We believe the present results might be relevant to synaptic transmission. Until recently, the bulk of evidence relating to the plasticity of neurotransmission concerned the postsynaptic and synaptic cleft compartments. Now that attention has shifted to the presynaptic arena (Krupa and Liu, 2004), it is apparent that regulation of the fusion pore may be a key element in the regulation of quantal size (Elhamdani et al., 2001; Aravanis et al., 2003; Pawlu et al., 2004; Staal et al., 2004) and synaptic strength (Choi et al., 2000; Renger et al., 2001; Zakharenko et al., 2002). In light of our present data, we suggest that the opening duration and the conductance of the fusion pore are governed by the pattern of stimulation and thereby dictate the rate and amount of transmitter released. As shown in supplemental Figure 1 (available at www.jneurosci.org as supplemental material), mode 1 is mediated by a smaller pore and longer open time. Therefore, a small amount of transmitter will be released for a longer duration.

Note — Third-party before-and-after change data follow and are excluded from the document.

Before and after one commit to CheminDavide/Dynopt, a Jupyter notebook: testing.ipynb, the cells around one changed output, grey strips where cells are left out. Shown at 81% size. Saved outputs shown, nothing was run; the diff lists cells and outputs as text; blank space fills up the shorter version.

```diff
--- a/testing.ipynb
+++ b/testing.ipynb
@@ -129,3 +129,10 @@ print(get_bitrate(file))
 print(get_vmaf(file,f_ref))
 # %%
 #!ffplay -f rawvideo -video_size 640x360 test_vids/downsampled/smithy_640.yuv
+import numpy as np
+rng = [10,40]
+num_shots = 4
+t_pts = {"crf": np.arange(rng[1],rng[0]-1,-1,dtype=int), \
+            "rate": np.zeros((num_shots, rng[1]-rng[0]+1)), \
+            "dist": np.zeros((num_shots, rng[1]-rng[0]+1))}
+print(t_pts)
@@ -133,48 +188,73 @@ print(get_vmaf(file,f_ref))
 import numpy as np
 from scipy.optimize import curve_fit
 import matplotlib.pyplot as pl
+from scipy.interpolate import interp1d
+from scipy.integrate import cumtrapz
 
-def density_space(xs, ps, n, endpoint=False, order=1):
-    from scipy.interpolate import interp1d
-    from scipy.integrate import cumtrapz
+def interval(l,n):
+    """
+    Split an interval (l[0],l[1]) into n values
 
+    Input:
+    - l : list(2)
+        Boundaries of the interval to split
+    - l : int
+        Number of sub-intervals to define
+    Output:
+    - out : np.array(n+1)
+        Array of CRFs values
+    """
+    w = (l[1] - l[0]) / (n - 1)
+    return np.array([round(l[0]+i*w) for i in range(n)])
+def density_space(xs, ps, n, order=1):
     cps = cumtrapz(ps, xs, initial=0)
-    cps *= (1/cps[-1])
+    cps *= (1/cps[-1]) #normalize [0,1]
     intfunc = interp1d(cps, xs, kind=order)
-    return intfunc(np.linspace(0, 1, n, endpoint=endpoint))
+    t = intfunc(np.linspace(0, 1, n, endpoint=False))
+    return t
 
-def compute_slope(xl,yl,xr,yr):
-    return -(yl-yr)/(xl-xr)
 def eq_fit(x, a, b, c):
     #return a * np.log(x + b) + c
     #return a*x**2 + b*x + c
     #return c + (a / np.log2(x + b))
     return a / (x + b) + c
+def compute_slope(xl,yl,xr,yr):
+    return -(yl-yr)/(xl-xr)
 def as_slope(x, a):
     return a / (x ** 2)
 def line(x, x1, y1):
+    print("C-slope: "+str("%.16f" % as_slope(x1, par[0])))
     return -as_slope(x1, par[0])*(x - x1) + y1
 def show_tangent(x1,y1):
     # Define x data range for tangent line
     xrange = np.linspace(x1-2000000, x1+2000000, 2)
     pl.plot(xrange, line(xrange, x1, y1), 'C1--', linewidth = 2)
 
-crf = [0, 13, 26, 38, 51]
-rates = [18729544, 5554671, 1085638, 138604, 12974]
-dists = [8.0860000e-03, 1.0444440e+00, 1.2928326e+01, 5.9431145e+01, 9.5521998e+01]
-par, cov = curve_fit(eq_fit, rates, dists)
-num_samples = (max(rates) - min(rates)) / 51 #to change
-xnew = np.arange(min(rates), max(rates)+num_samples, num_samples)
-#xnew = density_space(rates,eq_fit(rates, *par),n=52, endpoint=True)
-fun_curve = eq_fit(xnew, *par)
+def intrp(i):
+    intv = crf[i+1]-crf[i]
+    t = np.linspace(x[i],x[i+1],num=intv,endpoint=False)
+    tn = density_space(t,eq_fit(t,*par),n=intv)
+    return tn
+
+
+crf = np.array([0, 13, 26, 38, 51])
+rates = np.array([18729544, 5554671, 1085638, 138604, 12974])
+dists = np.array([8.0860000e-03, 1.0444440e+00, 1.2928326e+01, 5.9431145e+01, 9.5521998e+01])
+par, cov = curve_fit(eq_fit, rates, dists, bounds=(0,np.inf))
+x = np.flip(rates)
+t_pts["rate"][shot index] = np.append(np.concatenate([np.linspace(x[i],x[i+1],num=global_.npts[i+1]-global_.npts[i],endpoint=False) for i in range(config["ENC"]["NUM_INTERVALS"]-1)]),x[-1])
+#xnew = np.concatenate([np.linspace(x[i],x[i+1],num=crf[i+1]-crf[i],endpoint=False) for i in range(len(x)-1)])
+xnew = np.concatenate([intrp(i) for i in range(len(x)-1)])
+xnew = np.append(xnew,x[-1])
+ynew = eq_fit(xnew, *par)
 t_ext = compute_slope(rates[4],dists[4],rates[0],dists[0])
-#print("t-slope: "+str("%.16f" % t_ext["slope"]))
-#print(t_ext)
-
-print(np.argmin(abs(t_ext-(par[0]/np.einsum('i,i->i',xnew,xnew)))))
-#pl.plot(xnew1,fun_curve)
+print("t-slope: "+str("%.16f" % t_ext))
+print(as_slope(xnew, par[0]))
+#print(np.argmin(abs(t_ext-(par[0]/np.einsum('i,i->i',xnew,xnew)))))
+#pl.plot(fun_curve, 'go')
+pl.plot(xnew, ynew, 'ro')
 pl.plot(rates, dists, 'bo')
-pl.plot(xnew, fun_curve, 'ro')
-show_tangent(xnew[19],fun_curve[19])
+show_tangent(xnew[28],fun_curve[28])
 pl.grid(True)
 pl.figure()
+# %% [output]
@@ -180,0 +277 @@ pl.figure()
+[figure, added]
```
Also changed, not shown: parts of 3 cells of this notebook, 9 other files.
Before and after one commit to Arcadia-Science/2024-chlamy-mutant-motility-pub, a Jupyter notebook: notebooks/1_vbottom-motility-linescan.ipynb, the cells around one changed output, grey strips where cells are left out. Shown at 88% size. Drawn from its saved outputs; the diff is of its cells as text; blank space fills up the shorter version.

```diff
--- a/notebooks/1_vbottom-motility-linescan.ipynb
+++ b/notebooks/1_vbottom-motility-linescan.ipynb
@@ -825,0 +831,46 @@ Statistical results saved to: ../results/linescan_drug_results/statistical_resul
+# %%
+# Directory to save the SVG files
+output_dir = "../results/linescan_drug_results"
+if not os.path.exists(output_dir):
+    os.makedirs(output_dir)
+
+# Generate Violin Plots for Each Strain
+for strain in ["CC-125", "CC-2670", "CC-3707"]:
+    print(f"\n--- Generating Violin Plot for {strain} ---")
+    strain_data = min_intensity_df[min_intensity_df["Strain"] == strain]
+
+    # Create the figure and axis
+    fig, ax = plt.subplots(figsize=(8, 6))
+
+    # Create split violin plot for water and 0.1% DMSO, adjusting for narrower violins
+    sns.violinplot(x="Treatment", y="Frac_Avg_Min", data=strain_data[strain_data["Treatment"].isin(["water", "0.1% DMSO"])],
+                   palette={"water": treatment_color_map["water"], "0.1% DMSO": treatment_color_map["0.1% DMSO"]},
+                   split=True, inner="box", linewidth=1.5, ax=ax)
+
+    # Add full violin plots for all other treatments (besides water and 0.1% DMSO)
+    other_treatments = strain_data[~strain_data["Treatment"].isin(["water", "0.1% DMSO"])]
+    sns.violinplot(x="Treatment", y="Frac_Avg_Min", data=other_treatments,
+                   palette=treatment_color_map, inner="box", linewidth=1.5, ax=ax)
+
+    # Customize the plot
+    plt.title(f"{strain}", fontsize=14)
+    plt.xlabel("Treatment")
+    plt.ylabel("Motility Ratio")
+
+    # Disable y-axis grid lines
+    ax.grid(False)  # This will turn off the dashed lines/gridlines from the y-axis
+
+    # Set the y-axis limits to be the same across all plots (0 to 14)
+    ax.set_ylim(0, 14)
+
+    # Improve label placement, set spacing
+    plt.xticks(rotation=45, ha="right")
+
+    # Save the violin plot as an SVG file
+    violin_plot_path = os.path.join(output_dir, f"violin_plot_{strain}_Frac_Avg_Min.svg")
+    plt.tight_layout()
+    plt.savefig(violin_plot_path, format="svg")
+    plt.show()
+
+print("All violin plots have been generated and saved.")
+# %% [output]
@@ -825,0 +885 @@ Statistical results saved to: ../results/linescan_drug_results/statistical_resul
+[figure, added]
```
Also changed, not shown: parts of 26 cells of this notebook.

At low activity, this mode of release is important to maintain a low basal level of release with few vesicles, especially if the release ready pool contains a small number of vesicles. In synaptic terminals, this mode of release has been suggested to play an important role in maintaining the synapse silent by desensitization of the receptors at the postsynaptic level (Choi et al., 2000). During mode 2, secretion is very efficient, and the same vesicle is retrieved intact and could be reused after refilling with transmitter from the cytoplasm. Indeed fluorescent “timer” proteins show that the youngest vesicles in the release ready pool are released first by nicotinic stimulation of AC cells (Duncan et al., 2003). In synaptic terminals, a brief release of glutamate at a high rate could turn a glutamatergic silent synapse into an active one (Choi et al., 2000). Under sustained stimulation (mode 3), vesicles will dump their entire content into the bloodstream or the synaptic cleft and the fusion pore expands irreversibly promoting full vesicle fusion with the surface membrane. As shown in many classical studies on synaptic vesicle recycling under tetanic conditions, vesicle retrieval is via a coated vesicle route with an obligate endosomal intermediate required to regenerate the synaptic vesicle population (Heuser and Reese, 1973). We have shown that this pathway coexists with other mechanistically distinct routes for vesicle retrieval that may play key roles in regulating transmitter release under physiological conditions.
This work was supported by National Institutes of Health Grants MH-47181 and DK-58921 (C.R.A.). We thank Dr. Clive H. Palfrey for very helpful comments on this manuscript.
- Correspondence should be addressed to Dr. Abdeladim Elhamdani, Department of Pharmacology, Wayne State University, 540 East Canfield Avenue, Detroit, MI 48201. Email: